## Problem description:
Scan the entries for the word "identifies". Every line that has it should be copied.

══════════════════════════════

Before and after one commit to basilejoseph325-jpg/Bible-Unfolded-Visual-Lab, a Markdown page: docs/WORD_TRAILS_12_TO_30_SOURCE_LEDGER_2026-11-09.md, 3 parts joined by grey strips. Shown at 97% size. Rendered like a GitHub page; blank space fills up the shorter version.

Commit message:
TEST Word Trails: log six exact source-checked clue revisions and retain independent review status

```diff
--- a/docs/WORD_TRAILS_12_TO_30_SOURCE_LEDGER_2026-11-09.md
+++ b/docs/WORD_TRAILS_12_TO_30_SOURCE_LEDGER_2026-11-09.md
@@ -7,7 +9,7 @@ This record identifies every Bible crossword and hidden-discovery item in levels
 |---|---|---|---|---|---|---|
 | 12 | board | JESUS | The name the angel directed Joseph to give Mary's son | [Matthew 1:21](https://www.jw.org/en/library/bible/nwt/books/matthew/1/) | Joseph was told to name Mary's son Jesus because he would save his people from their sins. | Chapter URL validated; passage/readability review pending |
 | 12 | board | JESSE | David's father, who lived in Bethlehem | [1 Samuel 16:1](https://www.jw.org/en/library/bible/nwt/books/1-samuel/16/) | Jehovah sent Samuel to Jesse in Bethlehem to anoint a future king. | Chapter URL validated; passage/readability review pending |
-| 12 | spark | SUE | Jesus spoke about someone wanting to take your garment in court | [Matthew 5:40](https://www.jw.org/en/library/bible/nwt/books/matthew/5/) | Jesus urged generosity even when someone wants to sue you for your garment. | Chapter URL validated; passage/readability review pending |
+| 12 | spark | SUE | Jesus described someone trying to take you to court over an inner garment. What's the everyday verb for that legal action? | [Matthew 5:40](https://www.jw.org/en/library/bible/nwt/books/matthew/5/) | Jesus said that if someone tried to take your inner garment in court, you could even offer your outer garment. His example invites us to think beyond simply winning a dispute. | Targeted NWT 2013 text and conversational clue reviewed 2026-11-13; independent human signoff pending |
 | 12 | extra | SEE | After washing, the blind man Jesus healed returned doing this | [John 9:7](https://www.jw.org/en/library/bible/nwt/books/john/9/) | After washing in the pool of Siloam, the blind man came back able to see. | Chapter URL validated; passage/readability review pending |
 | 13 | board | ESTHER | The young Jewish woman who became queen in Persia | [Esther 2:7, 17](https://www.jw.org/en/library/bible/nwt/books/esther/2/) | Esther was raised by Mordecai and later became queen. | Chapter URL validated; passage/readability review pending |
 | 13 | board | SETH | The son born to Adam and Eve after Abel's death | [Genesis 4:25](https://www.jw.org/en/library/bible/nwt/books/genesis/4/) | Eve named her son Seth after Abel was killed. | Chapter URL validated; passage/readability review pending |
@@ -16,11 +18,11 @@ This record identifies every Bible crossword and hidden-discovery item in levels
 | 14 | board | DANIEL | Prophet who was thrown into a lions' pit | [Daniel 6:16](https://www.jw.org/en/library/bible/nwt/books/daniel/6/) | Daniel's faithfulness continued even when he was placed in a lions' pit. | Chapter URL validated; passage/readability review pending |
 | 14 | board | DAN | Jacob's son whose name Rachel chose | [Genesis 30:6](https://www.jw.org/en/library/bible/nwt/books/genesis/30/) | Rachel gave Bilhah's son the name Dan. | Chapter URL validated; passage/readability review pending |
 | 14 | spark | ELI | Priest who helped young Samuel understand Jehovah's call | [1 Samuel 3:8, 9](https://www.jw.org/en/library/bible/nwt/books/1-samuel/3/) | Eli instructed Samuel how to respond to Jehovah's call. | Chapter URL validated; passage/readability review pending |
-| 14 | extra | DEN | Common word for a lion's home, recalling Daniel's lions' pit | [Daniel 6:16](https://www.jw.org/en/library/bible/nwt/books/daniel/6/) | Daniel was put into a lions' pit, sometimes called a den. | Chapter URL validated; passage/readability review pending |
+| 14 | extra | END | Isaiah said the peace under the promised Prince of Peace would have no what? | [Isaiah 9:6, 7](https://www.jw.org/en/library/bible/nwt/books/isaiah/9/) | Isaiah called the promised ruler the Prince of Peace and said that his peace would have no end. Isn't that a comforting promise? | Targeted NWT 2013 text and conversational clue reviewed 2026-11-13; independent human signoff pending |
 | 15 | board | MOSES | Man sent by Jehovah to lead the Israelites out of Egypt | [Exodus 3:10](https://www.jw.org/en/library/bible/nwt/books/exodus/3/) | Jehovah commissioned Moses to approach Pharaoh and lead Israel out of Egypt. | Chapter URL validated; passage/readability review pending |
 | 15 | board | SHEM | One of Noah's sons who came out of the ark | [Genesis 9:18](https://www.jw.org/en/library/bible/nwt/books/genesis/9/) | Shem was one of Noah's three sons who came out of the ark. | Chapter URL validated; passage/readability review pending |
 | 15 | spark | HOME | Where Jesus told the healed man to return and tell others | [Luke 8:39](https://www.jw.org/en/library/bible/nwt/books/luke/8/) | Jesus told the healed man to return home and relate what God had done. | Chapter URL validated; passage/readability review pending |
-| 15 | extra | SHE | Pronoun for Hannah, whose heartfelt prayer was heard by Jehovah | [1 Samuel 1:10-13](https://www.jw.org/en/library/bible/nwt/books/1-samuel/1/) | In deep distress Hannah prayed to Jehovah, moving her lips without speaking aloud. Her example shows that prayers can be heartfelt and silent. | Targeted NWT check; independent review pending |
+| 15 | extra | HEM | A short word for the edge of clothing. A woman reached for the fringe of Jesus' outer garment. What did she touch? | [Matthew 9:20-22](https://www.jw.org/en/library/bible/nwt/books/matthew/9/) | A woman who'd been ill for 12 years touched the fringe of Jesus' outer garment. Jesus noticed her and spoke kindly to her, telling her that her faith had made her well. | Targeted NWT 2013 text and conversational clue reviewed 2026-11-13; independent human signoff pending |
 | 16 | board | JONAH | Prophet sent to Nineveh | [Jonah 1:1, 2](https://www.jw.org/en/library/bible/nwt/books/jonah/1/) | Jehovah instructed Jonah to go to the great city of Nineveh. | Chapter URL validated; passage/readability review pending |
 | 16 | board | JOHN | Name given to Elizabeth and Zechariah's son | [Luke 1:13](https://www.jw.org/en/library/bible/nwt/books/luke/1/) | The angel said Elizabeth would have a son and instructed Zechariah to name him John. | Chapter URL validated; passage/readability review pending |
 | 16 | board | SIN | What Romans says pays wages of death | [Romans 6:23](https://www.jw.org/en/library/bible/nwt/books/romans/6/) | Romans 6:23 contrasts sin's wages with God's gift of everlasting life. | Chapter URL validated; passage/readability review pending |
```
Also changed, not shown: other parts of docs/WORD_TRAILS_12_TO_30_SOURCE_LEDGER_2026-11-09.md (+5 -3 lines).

══════════════════════════════

## Task response:
@@ -7,7 +9,7 @@ This record identifies every Bible crossword and hidden-discovery item in levels
@@ -16,11 +18,11 @@ This record identifies every Bible crossword and hidden-discovery item in levels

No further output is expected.